GSA Annual Meeting in Phoenix, Arizona, USA - 2019

Paper No. 242-12
Presentation Time: 11:05 AM


CHELLE-MICHOU, Cyril, Department of Earth Sciences, ETH Zurich, Clausiusstrasse 25, Zurich, 8092, Switzerland

Porphyry copper systems result from the focused discharge of magmatic fluids into upper crustal lithologies. Despite their formation shares similar chemical processes, the contained amount of metals in this class of deposits ranges over four orders of magnitude. This suggests that physical processes, and notably the mass and heat transfers, may play a critical and underexplored role in controlling the metal endowment of these deposits. In fossil systems, quantifying the timescale of porphyry formation may be one of the few method capable of informing us about such essential mass and heat fluxes.

In situ zircon U-Pb data (LA-ICPMS, SIMS) on magmatic rocks bracketing the mineralization have often yielded timescales on the order of 0.X–2 Myr. This has been initially interpreted as reflecting the superimposition of multiple magmatic-hydrothermal events as a key process for the formation of giant porphyry copper deposits.
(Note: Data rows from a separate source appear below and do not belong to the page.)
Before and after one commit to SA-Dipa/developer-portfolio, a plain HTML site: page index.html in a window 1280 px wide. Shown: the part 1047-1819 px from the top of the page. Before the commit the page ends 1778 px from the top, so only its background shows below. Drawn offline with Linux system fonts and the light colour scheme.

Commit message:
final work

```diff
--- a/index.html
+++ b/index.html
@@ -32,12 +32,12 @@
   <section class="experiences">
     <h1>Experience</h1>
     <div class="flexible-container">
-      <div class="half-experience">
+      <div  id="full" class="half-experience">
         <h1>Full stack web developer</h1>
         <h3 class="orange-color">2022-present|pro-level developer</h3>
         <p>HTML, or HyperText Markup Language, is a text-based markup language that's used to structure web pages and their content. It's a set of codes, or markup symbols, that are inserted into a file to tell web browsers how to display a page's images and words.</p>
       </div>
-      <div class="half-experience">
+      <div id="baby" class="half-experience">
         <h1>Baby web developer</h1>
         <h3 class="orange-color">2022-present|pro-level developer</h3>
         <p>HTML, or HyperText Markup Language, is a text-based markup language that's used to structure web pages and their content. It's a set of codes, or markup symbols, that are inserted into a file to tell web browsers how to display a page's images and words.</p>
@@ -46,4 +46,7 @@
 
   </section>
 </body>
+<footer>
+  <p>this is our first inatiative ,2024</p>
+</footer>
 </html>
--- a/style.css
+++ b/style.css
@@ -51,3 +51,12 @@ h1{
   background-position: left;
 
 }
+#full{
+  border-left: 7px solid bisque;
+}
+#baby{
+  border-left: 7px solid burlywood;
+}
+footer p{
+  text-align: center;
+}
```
However, such timescales are of comparable magnitude as the accuracy of the analytical methods used. This suggests that conclusions not accounting for this external source of uncertainty might be fallacious.

Over the last decade, state-of-the-art zircon dating by CA-ID-TIMS has provided data both more accurate and precise by one order of magnitude. So far, only a handful of deposits have been dated at the permil precision level using this method. These data reveal that porphyry copper deposits would rather form in few kyr to 10s of kyr. Such timescales are consistent with numerical models that consider the emplacement and degassing of few tenth of km3 of magma in the upper crust. While this model is able to explain the formation of small to giant deposits (containing up to ~10 Mt of Cu), available low-precision geochronological data, observations, and numerical models on larger magmatic-hydrothermal systems suggest that behemoth deposits may form over more extended periods of time, potentially as a result of superimposed discrete magmatic-hydrothermal cycles. Yet, the link between duration, cyclicity and metal endowment of porphyry copper systems remains to be fully tested by careful high-precision and high-accuracy geochronology. When tamed, Time may show the way to some of the most precious mineral resources.